◆ **EXERCISE DETAILS**: Make a verbatim copy of all the records. Skip every image.

◆ **RAW DATA**:
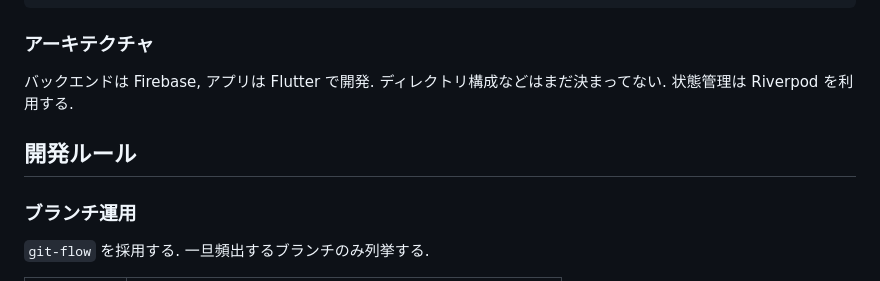
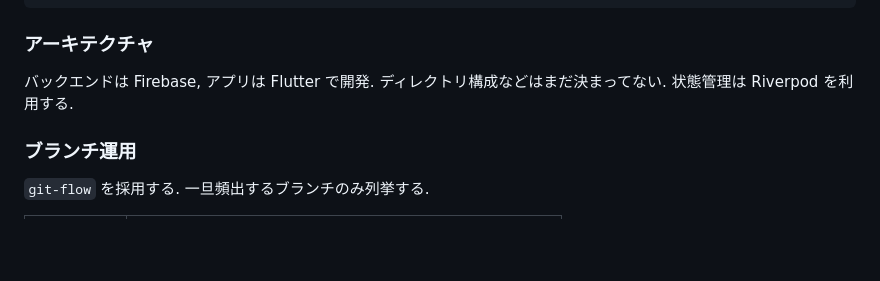
Before and after one commit to Mayumi-Nakabayashi/withTone, a Markdown page: README.md, the part around the change. Drawn GitHub-style; blank space fills up the shorter version.

Commit message:
docs: 開発にまとめて不要な見出しを削除

```diff
--- a/README.md
+++ b/README.md
@@ -55,8 +55,6 @@ Doctor summary (to see all details, run flutter doctor -v):
 ディレクトリ構成などはまだ決まってない.
 状態管理は Riverpod を利用する.
 
-## 開発ルール
-
 ### ブランチ運用
 
 `git-flow` を採用する. 一旦頻出するブランチのみ列挙する.
```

◆ **FINISHED EXERCISE**:
Before and after one commit to Mayumi-Nakabayashi/withTone, a Markdown page: README.md, the part around the change. Drawn GitHub-style; blank space fills up the shorter version.

Commit message:
docs: 開発にまとめて不要な見出しを削除

```diff
--- a/README.md
+++ b/README.md
@@ -55,8 +55,6 @@ Doctor summary (to see all details, run flutter doctor -v):
 ディレクトリ構成などはまだ決まってない.
 状態管理は Riverpod を利用する.
 
-## 開発ルール
-
 ### ブランチ運用
 
 `git-flow` を採用する. 一旦頻出するブランチのみ列挙する.
```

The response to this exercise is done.